REQUIRED ACTION
Leave the pictures out and restate each entry below word for word.

---- DATA RECORDS

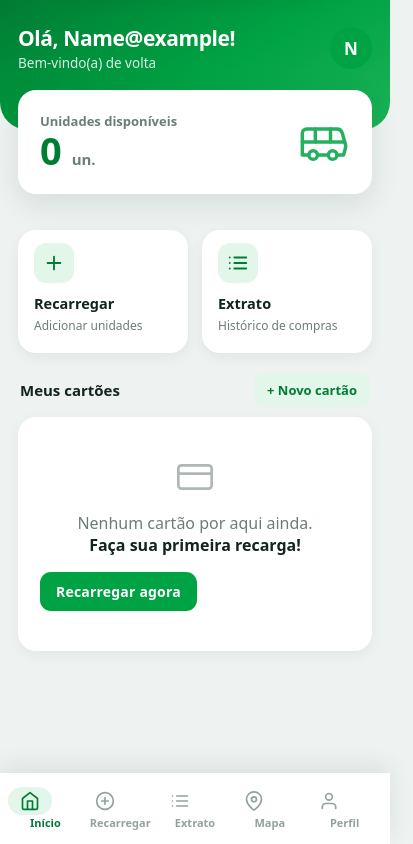
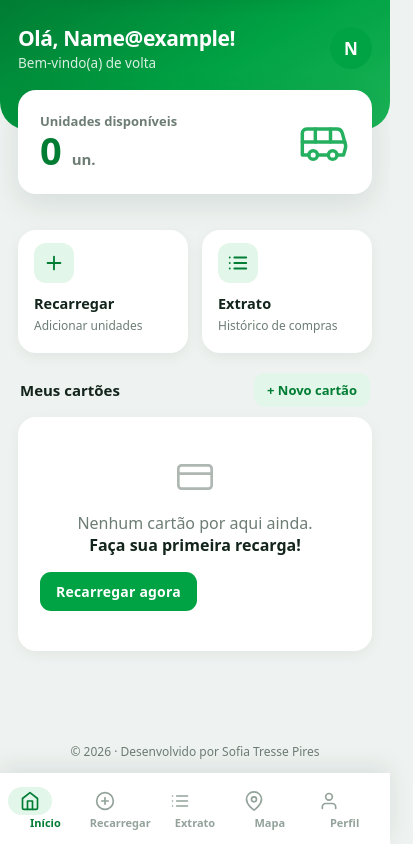
Before and after one commit to SofiaTresse/recargabus, a website: page index.html in a window 390 px wide. Both pictures are taken after typing "name@example.com", "Sample123" into the empty fields and a click on the button "Entrar". Shown: the whole page, 413 px wide, since content can reach past the window. Drawn offline with nearby package versions, Linux system fonts and the light colour scheme.

Commit message:
Corrige overflow e layout do modo responsivo

```diff
--- a/css/style.css
+++ b/css/style.css
@@ -9,7 +9,7 @@ body{
   font-family:system-ui,-apple-system,"Segoe UI",Roboto,Helvetica,Arial,sans-serif;
   background:var(--bg);color:var(--txt);overflow-x:hidden;
 }
-#phone{width:100%;min-height:100vh;display:flex;flex-direction:column;position:relative;background:var(--bg)}
+#phone{width:100%;min-height:100vh;display:flex;flex-direction:column;position:relative;background:var(--bg);overflow-x:hidden}
 .screen{display:none;animation:fade .28s ease}
 .screen.active{display:flex;flex-direction:column;flex:1}
 @keyframes fade{from{opacity:0;transform:translateY(10px)}to{opacity:1;transform:none}}
@@ -71,7 +71,7 @@ input{font-family:inherit}
 }
 .sim-note b{color:#fff}
 .local-footer{
-  width:106%;max-width:none;margin:auto auto 0;text-align:center;
+  width:100%;max-width:1160px;margin:auto auto 0;text-align:center;
   padding:14px 24px 10px;font-size:12px;color:var(--muted);flex-shrink:0;
 }
 .login-footer{text-align:center;font-size:12.5px;color:rgba(255,255,255,.92);margin-top:22px}
@@ -404,7 +404,7 @@ input{font-family:inherit}
   .appbar h2{font-size:21px}
   .appbar p{opacity:.85;color:#fff;font-size:13.5px;margin-top:2px}
   .tag-sim{background:rgba(255,255,255,.18);border-color:rgba(255,255,255,.35);color:#fff}
-  .content{padding:0 18px 104px;margin-top:-40px;max-width:none}
+  .content{padding:0 18px 40px;margin-top:-40px;max-width:none;flex:1}
   .grid-home{display:block}
   .saldo-card{margin-bottom:18px}
   .section-title{margin:20px 2px 10px;font-size:15px}
@@ -415,7 +415,7 @@ input{font-family:inherit}
     padding:22px 22px calc(26px + env(safe-area-inset-bottom));animation:up .3s ease;
   }
   @keyframes up{from{transform:translateY(60px);opacity:.4}to{transform:none;opacity:1}}
-  .local-footer{max-width:none;width:106%;padding:18px 18px calc(24px + env(safe-area-inset-bottom));font-size:12px}
+  .local-footer{max-width:none;padding:18px 18px calc(84px + env(safe-area-inset-bottom));font-size:12px}
 }
 
 .map-wrap{display:flex;flex-direction:column;gap:16px;height:calc(100vh - 180px);min-height:400px}
--- a/public/css/style.css
+++ b/public/css/style.css
@@ -9,7 +9,7 @@ body{
   font-family:system-ui,-apple-system,"Segoe UI",Roboto,Helvetica,Arial,sans-serif;
   background:var(--bg);color:var(--txt);overflow-x:hidden;
 }
-#phone{width:100%;min-height:100vh;display:flex;flex-direction:column;position:relative;background:var(--bg)}
+#phone{width:100%;min-height:100vh;display:flex;flex-direction:column;position:relative;background:var(--bg);overflow-x:hidden}
 .screen{display:none;animation:fade .28s ease}
 .screen.active{display:flex;flex-direction:column;flex:1}
 @keyframes fade{from{opacity:0;transform:translateY(10px)}to{opacity:1;transform:none}}
@@ -71,7 +71,7 @@ input{font-family:inherit}
 }
 .sim-note b{color:#fff}
 .local-footer{
-  width:106%;max-width:none;margin:auto auto 0;text-align:center;
+  width:100%;max-width:1160px;margin:auto auto 0;text-align:center;
   padding:14px 24px 10px;font-size:12px;color:var(--muted);flex-shrink:0;
 }
 .login-footer{text-align:center;font-size:12.5px;color:rgba(255,255,255,.92);margin-top:22px}
@@ -404,7 +404,7 @@ input{font-family:inherit}
   .appbar h2{font-size:21px}
   .appbar p{opacity:.85;color:#fff;font-size:13.5px;margin-top:2px}
   .tag-sim{background:rgba(255,255,255,.18);border-color:rgba(255,255,255,.35);color:#fff}
-  .content{padding:0 18px 104px;margin-top:-40px;max-width:none}
+  .content{padding:0 18px 40px;margin-top:-40px;max-width:none;flex:1}
   .grid-home{display:block}
   .saldo-card{margin-bottom:18px}
   .section-title{margin:20px 2px 10px;font-size:15px}
@@ -415,7 +415,7 @@ input{font-family:inherit}
     padding:22px 22px calc(26px + env(safe-area-inset-bottom));animation:up .3s ease;
   }
   @keyframes up{from{transform:translateY(60px);opacity:.4}to{transform:none;opacity:1}}
-  .local-footer{max-width:none;width:106%;padding:18px 18px calc(24px + env(safe-area-inset-bottom));font-size:12px}
+  .local-footer{max-width:none;padding:18px 18px calc(84px + env(safe-area-inset-bottom));font-size:12px}
 }
 
 .map-wrap{display:flex;flex-direction:column;gap:16px;height:calc(100vh - 180px);min-height:400px}
```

--------

SOLUTION TO THIS EXERCISE
Before and after one commit to SofiaTresse/recargabus, a website: page index.html in a window 390 px wide. Both pictures are taken after typing "name@example.com", "Sample123" into the empty fields and a click on the button "Entrar". Shown: the whole page, 413 px wide, since content can reach past the window. Drawn offline with nearby package versions, Linux system fonts and the light colour scheme.

Commit message:
Corrige overflow e layout do modo responsivo

```diff
--- a/css/style.css
+++ b/css/style.css
@@ -9,7 +9,7 @@ body{
   font-family:system-ui,-apple-system,"Segoe UI",Roboto,Helvetica,Arial,sans-serif;
   background:var(--bg);color:var(--txt);overflow-x:hidden;
 }
-#phone{width:100%;min-height:100vh;display:flex;flex-direction:column;position:relative;background:var(--bg)}
+#phone{width:100%;min-height:100vh;display:flex;flex-direction:column;position:relative;background:var(--bg);overflow-x:hidden}
 .screen{display:none;animation:fade .28s ease}
 .screen.active{display:flex;flex-direction:column;flex:1}
 @keyframes fade{from{opacity:0;transform:translateY(10px)}to{opacity:1;transform:none}}
@@ -71,7 +71,7 @@ input{font-family:inherit}
 }
 .sim-note b{color:#fff}
 .local-footer{
-  width:106%;max-width:none;margin:auto auto 0;text-align:center;
+  width:100%;max-width:1160px;margin:auto auto 0;text-align:center;
   padding:14px 24px 10px;font-size:12px;color:var(--muted);flex-shrink:0;
 }
 .login-footer{text-align:center;font-size:12.5px;color:rgba(255,255,255,.92);margin-top:22px}
@@ -404,7 +404,7 @@ input{font-family:inherit}
   .appbar h2{font-size:21px}
   .appbar p{opacity:.85;color:#fff;font-size:13.5px;margin-top:2px}
   .tag-sim{background:rgba(255,255,255,.18);border-color:rgba(255,255,255,.35);color:#fff}
-  .content{padding:0 18px 104px;margin-top:-40px;max-width:none}
+  .content{padding:0 18px 40px;margin-top:-40px;max-width:none;flex:1}
   .grid-home{display:block}
   .saldo-card{margin-bottom:18px}
   .section-title{margin:20px 2px 10px;font-size:15px}
@@ -415,7 +415,7 @@ input{font-family:inherit}
     padding:22px 22px calc(26px + env(safe-area-inset-bottom));animation:up .3s ease;
   }
   @keyframes up{from{transform:translateY(60px);opacity:.4}to{transform:none;opacity:1}}
-  .local-footer{max-width:none;width:106%;padding:18px 18px calc(24px + env(safe-area-inset-bottom));font-size:12px}
+  .local-footer{max-width:none;padding:18px 18px calc(84px + env(safe-area-inset-bottom));font-size:12px}
 }
 
 .map-wrap{display:flex;flex-direction:column;gap:16px;height:calc(100vh - 180px);min-height:400px}
--- a/public/css/style.css
+++ b/public/css/style.css
@@ -9,7 +9,7 @@ body{
   font-family:system-ui,-apple-system,"Segoe UI",Roboto,Helvetica,Arial,sans-serif;
   background:var(--bg);color:var(--txt);overflow-x:hidden;
 }
-#phone{width:100%;min-height:100vh;display:flex;flex-direction:column;position:relative;background:var(--bg)}
+#phone{width:100%;min-height:100vh;display:flex;flex-direction:column;position:relative;background:var(--bg);overflow-x:hidden}
 .screen{display:none;animation:fade .28s ease}
 .screen.active{display:flex;flex-direction:column;flex:1}
 @keyframes fade{from{opacity:0;transform:translateY(10px)}to{opacity:1;transform:none}}
@@ -71,7 +71,7 @@ input{font-family:inherit}
 }
 .sim-note b{color:#fff}
 .local-footer{
-  width:106%;max-width:none;margin:auto auto 0;text-align:center;
+  width:100%;max-width:1160px;margin:auto auto 0;text-align:center;
   padding:14px 24px 10px;font-size:12px;color:var(--muted);flex-shrink:0;
 }
 .login-footer{text-align:center;font-size:12.5px;color:rgba(255,255,255,.92);margin-top:22px}
@@ -404,7 +404,7 @@ input{font-family:inherit}
   .appbar h2{font-size:21px}
   .appbar p{opacity:.85;color:#fff;font-size:13.5px;margin-top:2px}
   .tag-sim{background:rgba(255,255,255,.18);border-color:rgba(255,255,255,.35);color:#fff}
-  .content{padding:0 18px 104px;margin-top:-40px;max-width:none}
+  .content{padding:0 18px 40px;margin-top:-40px;max-width:none;flex:1}
   .grid-home{display:block}
   .saldo-card{margin-bottom:18px}
   .section-title{margin:20px 2px 10px;font-size:15px}
@@ -415,7 +415,7 @@ input{font-family:inherit}
     padding:22px 22px calc(26px + env(safe-area-inset-bottom));animation:up .3s ease;
   }
   @keyframes up{from{transform:translateY(60px);opacity:.4}to{transform:none;opacity:1}}
-  .local-footer{max-width:none;width:106%;padding:18px 18px calc(24px + env(safe-area-inset-bottom));font-size:12px}
+  .local-footer{max-width:none;padding:18px 18px calc(84px + env(safe-area-inset-bottom));font-size:12px}
 }
 
 .map-wrap{display:flex;flex-direction:column;gap:16px;height:calc(100vh - 180px);min-height:400px}
```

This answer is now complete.